The Eco-calculator on AtSource reveals the total environmental footprint for products, broken down into carbon, water and land-use, at each stage of its journey - on the farm, in processing, and transport to the destination port. Perhaps surprisingly, it’s not this latter stage that’s responsible for most of the CO₂ emissions, but the on-farm activities. Organic quinoa grown in Cajamarca, Peru for example, and shipped to a company in New Zealand, generates 2.4 tonnes of CO₂ equivalent (per tonne) with agriculture contributing 87%.

So this is clearly where we need to focus most of our efforts relating to climate action. Training on climate-smart practices like incorporating organic matter to improve soil fertility and structure, diversifying farms with other crops like beans and oats to help sequester carbon, and organic pest management, to name a few, are aimed at reducing this on-farm footprint and the Eco-calculator will show us how effective these are over time.

Actionable insight for meaningful impact 

The process of gathering the data for AtSource, has uncovered a number of areas where we need to investigate further and focus our efforts to improve social or environmental conditions.
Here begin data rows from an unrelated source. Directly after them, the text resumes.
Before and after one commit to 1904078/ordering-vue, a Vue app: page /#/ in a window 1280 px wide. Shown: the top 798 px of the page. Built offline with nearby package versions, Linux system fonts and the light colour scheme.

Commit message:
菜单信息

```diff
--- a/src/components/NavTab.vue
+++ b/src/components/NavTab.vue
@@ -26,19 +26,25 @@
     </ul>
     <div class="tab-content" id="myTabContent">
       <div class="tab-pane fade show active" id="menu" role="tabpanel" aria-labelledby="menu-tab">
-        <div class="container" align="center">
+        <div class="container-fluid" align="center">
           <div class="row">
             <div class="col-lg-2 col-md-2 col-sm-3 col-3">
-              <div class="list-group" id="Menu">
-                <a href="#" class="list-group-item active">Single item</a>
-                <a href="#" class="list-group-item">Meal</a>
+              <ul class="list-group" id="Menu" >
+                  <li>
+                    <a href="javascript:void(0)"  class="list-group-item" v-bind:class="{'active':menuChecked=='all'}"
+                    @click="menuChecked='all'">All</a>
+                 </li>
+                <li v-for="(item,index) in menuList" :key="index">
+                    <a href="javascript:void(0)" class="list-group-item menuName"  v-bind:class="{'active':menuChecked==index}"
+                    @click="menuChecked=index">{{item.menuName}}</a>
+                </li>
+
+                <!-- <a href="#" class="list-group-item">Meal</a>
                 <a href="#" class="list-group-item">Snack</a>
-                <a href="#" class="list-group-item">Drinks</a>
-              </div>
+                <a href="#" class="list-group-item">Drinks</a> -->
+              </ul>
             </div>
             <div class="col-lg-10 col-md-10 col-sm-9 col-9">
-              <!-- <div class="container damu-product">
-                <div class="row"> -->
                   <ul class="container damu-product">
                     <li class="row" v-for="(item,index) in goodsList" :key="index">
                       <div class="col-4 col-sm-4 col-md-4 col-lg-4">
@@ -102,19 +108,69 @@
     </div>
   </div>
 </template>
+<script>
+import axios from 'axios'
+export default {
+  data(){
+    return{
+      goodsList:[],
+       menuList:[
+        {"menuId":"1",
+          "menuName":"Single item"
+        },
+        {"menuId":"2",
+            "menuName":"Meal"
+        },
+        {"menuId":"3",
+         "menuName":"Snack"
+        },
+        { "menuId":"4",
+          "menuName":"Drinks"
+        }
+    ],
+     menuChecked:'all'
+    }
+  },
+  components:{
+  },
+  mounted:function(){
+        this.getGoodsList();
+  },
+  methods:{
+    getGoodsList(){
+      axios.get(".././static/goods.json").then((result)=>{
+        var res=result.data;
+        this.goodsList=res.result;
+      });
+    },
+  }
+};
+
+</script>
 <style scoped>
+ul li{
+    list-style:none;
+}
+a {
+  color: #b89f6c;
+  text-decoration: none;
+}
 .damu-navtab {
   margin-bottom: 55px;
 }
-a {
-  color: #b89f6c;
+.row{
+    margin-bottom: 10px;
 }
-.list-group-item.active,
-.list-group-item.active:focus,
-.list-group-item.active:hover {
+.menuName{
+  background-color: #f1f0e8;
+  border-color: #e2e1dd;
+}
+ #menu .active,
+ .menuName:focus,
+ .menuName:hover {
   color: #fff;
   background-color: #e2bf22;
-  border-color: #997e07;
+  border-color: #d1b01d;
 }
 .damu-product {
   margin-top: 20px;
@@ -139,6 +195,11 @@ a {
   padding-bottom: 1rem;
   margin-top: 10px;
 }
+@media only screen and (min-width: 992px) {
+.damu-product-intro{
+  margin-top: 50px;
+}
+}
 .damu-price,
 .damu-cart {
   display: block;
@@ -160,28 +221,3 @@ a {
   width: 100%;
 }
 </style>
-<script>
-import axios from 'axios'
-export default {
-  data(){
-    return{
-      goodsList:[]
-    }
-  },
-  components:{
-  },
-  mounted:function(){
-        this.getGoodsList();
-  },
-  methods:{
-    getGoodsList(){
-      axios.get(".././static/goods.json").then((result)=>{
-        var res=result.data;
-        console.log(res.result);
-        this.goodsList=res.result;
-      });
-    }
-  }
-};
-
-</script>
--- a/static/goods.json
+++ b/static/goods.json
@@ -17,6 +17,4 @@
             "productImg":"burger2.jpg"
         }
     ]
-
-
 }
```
By capturing ‘Diversity & Inclusion’ metrics on the number of female registered farmers in each farmer group, women attending Good Agricultural Practice training or holding a leadership position, we know where we need to target interventions to improve gender equality. In Ghana for instance we’re training women in cashew communities on beekeeping and in Côte d’Ivoire, we’ve partnered with the World Bank to help female cashew workers gain financial autonomy.

The health and nutrition metrics meanwhile prompted a survey to better understand the year-round food and nutrition needs of cashew households in our sourcing network. These insights are informing new strategies to support farmers under our Sustainable Cashew Growers Programme, such as crop diversification and nutrition education, while also enriching our longstanding efforts to address some of underlying determinants of malnutrition, like limited access to clean water.

Collaboration for landscape-level change

Being transparent about the good and the bad in our supply chains, encourages others to support Olam in developing and scaling effective interventions. The metrics on AtSource are accessible to our customers via a digital dashboard, which acts as window into where hotspots – like malnutrition, child labour and water stress - lie and equally, where progress is being made.

By connecting companies further down the supply chain to the source of their products, AtSource brings them in as a partner on the collective efforts to improve the impact of nut production on people and planet. It also gives them assurance that their cashews, hazelnuts, chia seeds or other products are responsibly sourced, fully traceable and sustainable. Meanwhile, for our sustainability partners like the International Labour Organisation, Xerces Society and GIZ (Deutsche Gesellschaft für Internationale Zusammenarbeit GmbH), the transparency offered through AtSource provides reassurance that their investment is making a difference where it matters.

And finally, a company’s role in creating this positive impact can be communicated to consumers who, with a heightened sense of wanting to ‘do good’ during COVID, will want to know that their purchase – whether a packet of nuts or protein bar – isn’t contributing to the climate crisis and offers an economically sound future for producers and their families.